This analysis addresses the question whether it is constitutional and prudent for African states to agree to a treaty term such as national treatment, which limits their sovereign and constitutional powers to regulate in the public interest without having to account to foreign investors. The constitutions of many African states endorse the principle that sovereignty resides in the people.
Investors have shown time and time again that they will not hesitate to challenge regulatory measures not matter what a states’ underlying intent is. Only when the COVID-19 dust has settled will it be known which states had robust, well-crafted COVID-19 regulatory measures that can survive investor claims.
The present state of international economic law leaves much to be desired. Anchored by the multilateral General Agreement on Tariffs and Trade, which led to the creation of the World Trade Organization, and complemented by a vast network of bilateral and multilateral investment treaties and free trade agreements, international economic law is drawn from diffuse sources. Additionally, the WTO Dispute Settlement Body and Appellate Body, which interpret the GATT provisions, and arbitral tribunals, which interpret investment protection agreement provisions, shape the content of international economic law.
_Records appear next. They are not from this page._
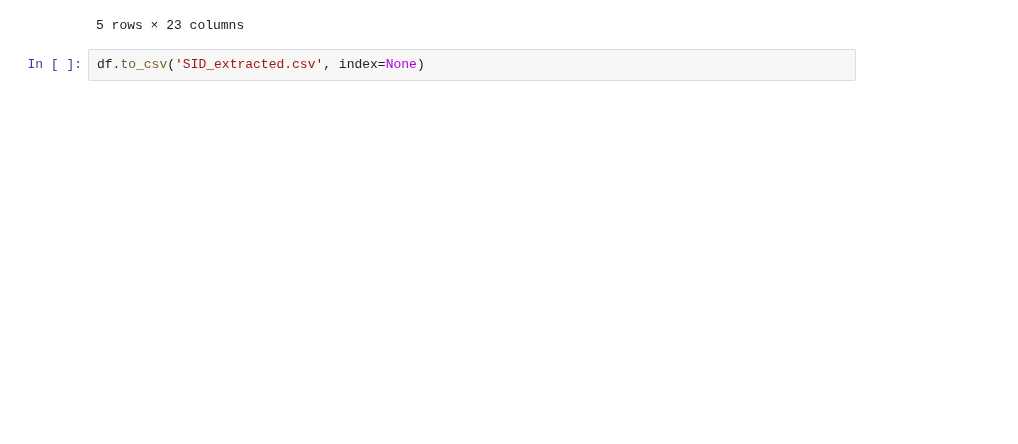
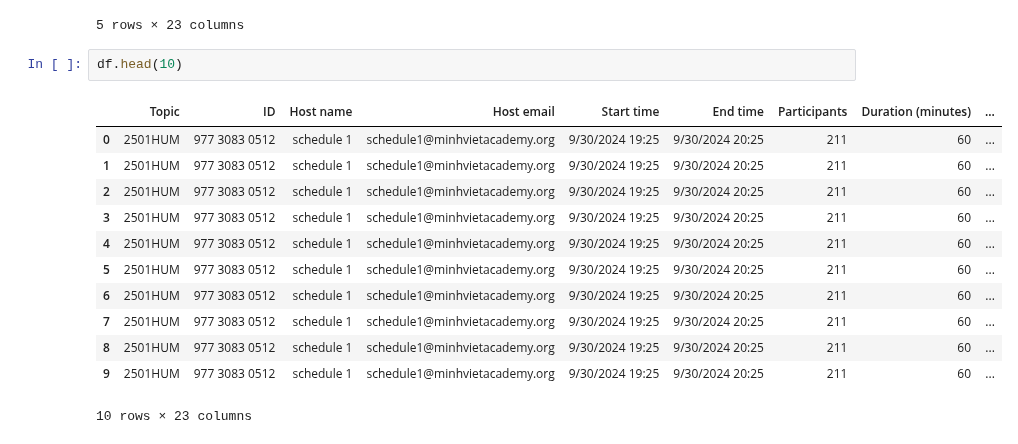
Before and after one commit to tthvan/Customer-Retention-Analysis, a Jupyter notebook: clean_merge.ipynb, the cells around one changed output. Cells and saved outputs as stored; diff of their text form; blank space fills up the shorter version.

```diff
--- a/clean_merge.ipynb
+++ b/clean_merge.ipynb
@@ -40,5 +40,18 @@ df1.head()
 | 32 | 2501HUM | 977 3083 0512 | schedule 1 | schedule1@minhvietacademy.org | 9/30/2024 19:25 | 9/30/2024 20:25 | 211 | 60 | ... |
 | 34 | 2501HUM | 977 3083 0512 | schedule 1 | schedule1@minhvietacademy.org | 9/30/2024 19:25 | 9/30/2024 20:25 | 211 | 60 | ... |
 5 rows × 23 columns
-# %%
-df.to_csv('SID_extracted.csv', index=None)
+# %%
+df.head(10)
+# %% [output]
+|  | Topic | ID | Host name | Host email | Start time | End time | Participants | Duration (minutes) | ... |
+| 0 | 2501HUM | 977 3083 0512 | schedule 1 | schedule1@minhvietacademy.org | 9/30/2024 19:25 | 9/30/2024 20:25 | 211 | 60 | ... |
+| 1 | 2501HUM | 977 3083 0512 | schedule 1 | schedule1@minhvietacademy.org | 9/30/2024 19:25 | 9/30/2024 20:25 | 211 | 60 | ... |
+| 2 | 2501HUM | 977 3083 0512 | schedule 1 | schedule1@minhvietacademy.org | 9/30/2024 19:25 | 9/30/2024 20:25 | 211 | 60 | ... |
+| 3 | 2501HUM | 977 3083 0512 | schedule 1 | schedule1@minhvietacademy.org | 9/30/2024 19:25 | 9/30/2024 20:25 | 211 | 60 | ... |
+| 4 | 2501HUM | 977 3083 0512 | schedule 1 | schedule1@minhvietacademy.org | 9/30/2024 19:25 | 9/30/2024 20:25 | 211 | 60 | ... |
+| 5 | 2501HUM | 977 3083 0512 | schedule 1 | schedule1@minhvietacademy.org | 9/30/2024 19:25 | 9/30/2024 20:25 | 211 | 60 | ... |
+| 6 | 2501HUM | 977 3083 0512 | schedule 1 | schedule1@minhvietacademy.org | 9/30/2024 19:25 | 9/30/2024 20:25 | 211 | 60 | ... |
+| 7 | 2501HUM | 977 3083 0512 | schedule 1 | schedule1@minhvietacademy.org | 9/30/2024 19:25 | 9/30/2024 20:25 | 211 | 60 | ... |
+| 8 | 2501HUM | 977 3083 0512 | schedule 1 | schedule1@minhvietacademy.org | 9/30/2024 19:25 | 9/30/2024 20:25 | 211 | 60 | ... |
+| 9 | 2501HUM | 977 3083 0512 | schedule 1 | schedule1@minhvietacademy.org | 9/30/2024 19:25 | 9/30/2024 20:25 | 211 | 60 | ... |
+10 rows × 23 columns
```
Also changed, not shown: parts of 1 cell of this notebook, 1 other file.
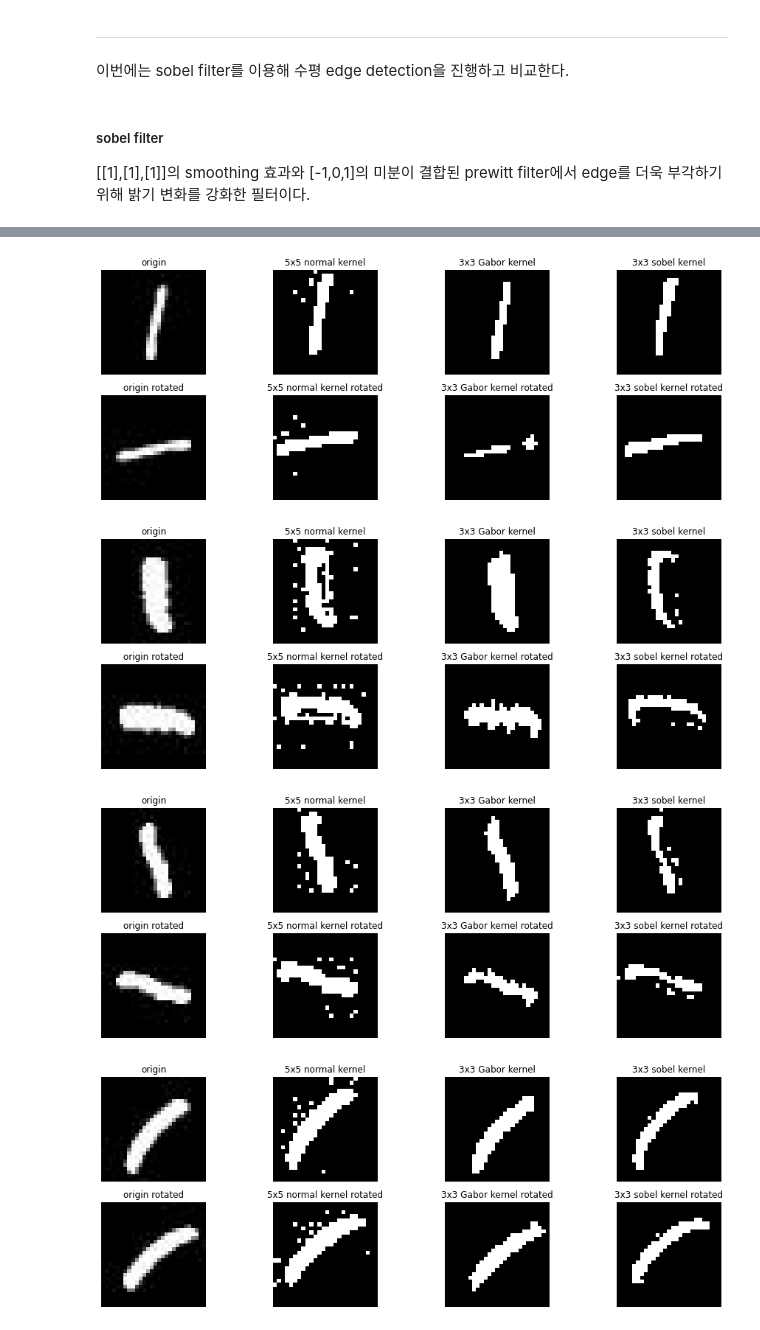
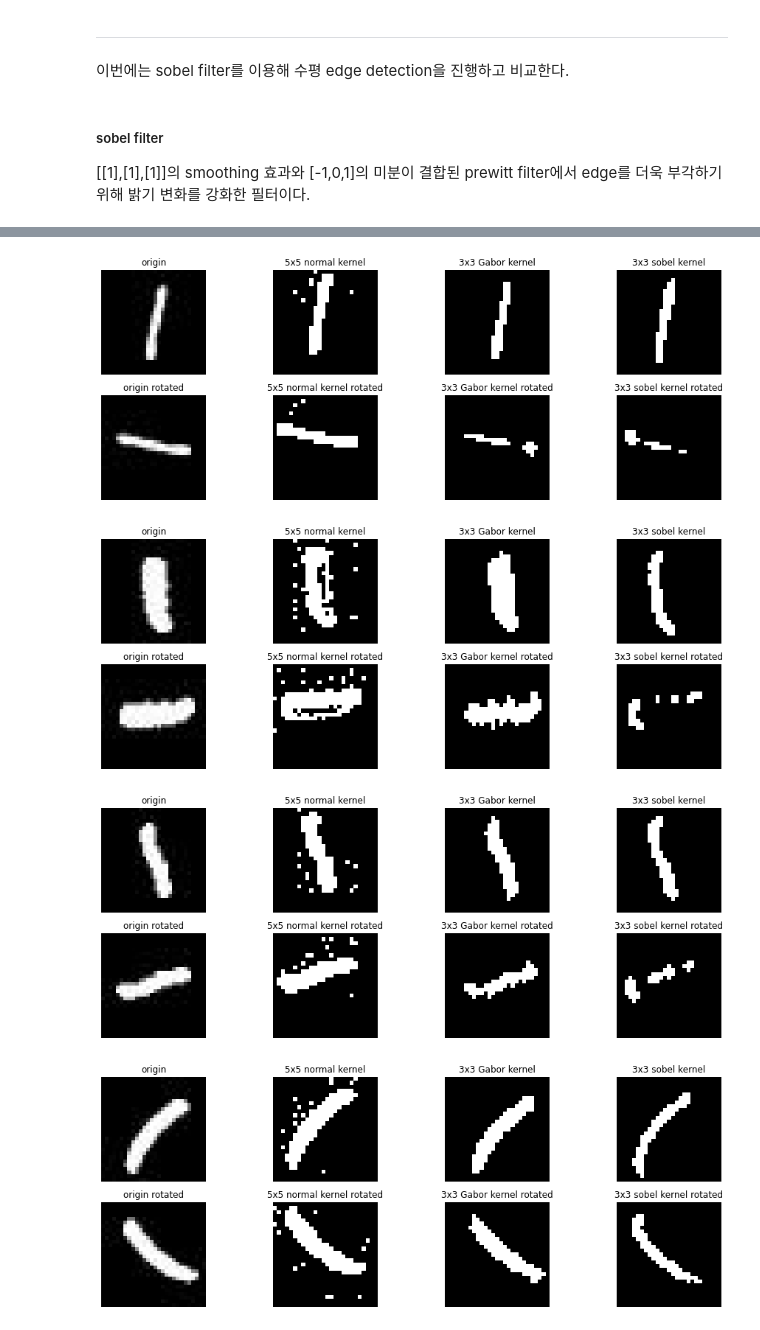
Before and after one commit to mental-disaster/make_conv, a Jupyter notebook: make_conv.ipynb, the cells around one changed output, grey strips where cells are left out. Cells and saved outputs as stored; diff of their text form; code cells hidden in the pictures.

Commit message:
rotate Function N result updated, sobel dir added

```diff
--- a/make_conv.ipynb
+++ b/make_conv.ipynb
@@ -37,13 +37,20 @@ plt.show()
 Make Convolution Function
 ===
 # %%
+def rot(data):
+    rotated_data = np.zeros((np.shape(data)[1],np.shape(data)[0]))
+    for i in range(len(data)):
+        for j in range(len(data[i])):
+            rotated_data[len(data[i])-j-1][i] = data[i][j]
+    return rotated_data
+
 def conv(data,kernel_size=3,kernel=None,rotate=None,sigma=1,theta=0,lambd=np.pi*2,gamma=np.pi/2,psi=1):
     if(not(kernel_size>=1 and kernel_size%2 and type(kernel_size)==int)):
         print('kernel_size is not odd positive int')
         return data
 
     if(rotate):
-        data = data.T
+        data = rot(data)
 
     kernel_side = kernel_size//2
     if(kernel=='Gabor'):
@@ -113,6 +120,8 @@ Clipping input data to the valid range for imshow with RGB data ([0..1] for floa
 convolution on grayscale image and analyse Gabor
 ===
 # %%
+im_path = "./images/*.jpg"
+
 ims = np.array([cv2.imread(file,0) for file in glob.glob(im_path)])
 
 plt.figure(figsize=(8,4))
@@ -126,13 +135,20 @@ plt.show()
 # %% [markdown]
 ## convolution on grayscale image
 # %%
+def rot(data):
+    rotated_data = np.zeros((np.shape(data)[1],np.shape(data)[0]))
+    for i in range(len(data)):
+        for j in range(len(data[i])):
+            rotated_data[len(data[i])-j-1][i] = data[i][j]
+    return rotated_data
+
 def conv(data,kernel_size=3,kernel=None,rotate=None,sigma=1,theta=0,lambd=np.pi*2,gamma=np.pi/2,psi=1):
     if(not(kernel_size>=1 and kernel_size%2 and type(kernel_size)==int)):
         print('kernel_size is not odd positive int')
         return data
 
     if(rotate):
-        data = data.T
+        data = rot(data)
 
     kernel_side = kernel_size//2
     if(kernel=='Gabor'):
@@ -165,7 +181,7 @@ for im in ims:
     plt.subplot(4,4,2)
     plt.title('rotated origin')
     plt.axis('off')
-    plt.imshow(im.T,cmap='gray')
+    plt.imshow(rot(im),cmap='gray')
 
     plt.subplot(4,4,3)
     plt.title('3x3 normal kernel')
@@ -433,9 +495,8 @@ for im in ims:
 
     #sobel filter and standard thresholding
     sobel_kernel = np.array([[-1,0,1],[-2,0,2],[-1,0,1]])
-    conved_data = conv(im,kernel=kernel)
-    threshold = 150
-    detected_data = np.where(conved_data>threshold,255,0)
+    conved_data = conv(im,kernel=sobel_kernel)
+    detected_data = thresholding(conved_data,threshold=150)
 
     plt.subplot(4,4,4)
     plt.title('3x3 sobel kernel')
@@ -448,7 +509,7 @@ for im in ims:
     plt.subplot(4,4,5)
     plt.title('origin rotated')
     plt.axis('off')
-    plt.imshow(im.T,cmap='gray')
+    plt.imshow(rot(im),cmap='gray')
 
     #normal filter(high pass filter)
     kernel_size=5
@@ -479,7 +540,7 @@ for im in ims:
 
     #sobel filter and standard thresholding
     sobel_kernel = np.array([[-1,0,1],[-2,0,2],[-1,0,1]])
-    conved_data = conv(im,rotate=True,kernel=kernel)
+    conved_data = conv(im,rotate=True,kernel=sobel_kernel)
     detected_data = thresholding(conved_data,threshold=150)
 
     plt.subplot(4,4,8)
@@ -494,4 +555,4 @@ for im in ims:
-[figure, old version]
+[figure, new version]
-[figure, old version]
+[figure, new version]
-[figure, old version]
+[figure, new version]
-[figure, old version]
+[figure, new version]
```
Also changed, not shown: parts of 5 cells of this notebook.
However, the patchwork of treaty text and dispute settlement rulings into a body of law is unraveling.
One of the key points of departure of this book is that ‘the prevailing investment treaty based rules regime institutionalises neoliberalism, which argues for a lesser involvement of the state in the market’ (p. 19), and that ‘despite neo-liberalism’s aversion to the role of the state in economic matters, the state is responsible for the public interest and is the highest authority and a reduction in its economic functions’ (p. 19). It is on this basis that Adeleke theorises a harmonisation between the neoliberalist attitudes of international investment law on the one hand, and the public interest objectives of human rights law on the other.
This book symposium is about a new era of international investment norms in Africa. The discussion focuses on how to foster cooperation between African states and foreign investors in implementing sustainable development objectives and addressing global challenges. Several traditional investment treaties offer investors broad rights and protections that are backed by strong dispute settlement mechanisms. In the same vein, States have historically committed to non-reciprocal obligations in investment treaties that are seen as significantly limiting the policy space of states.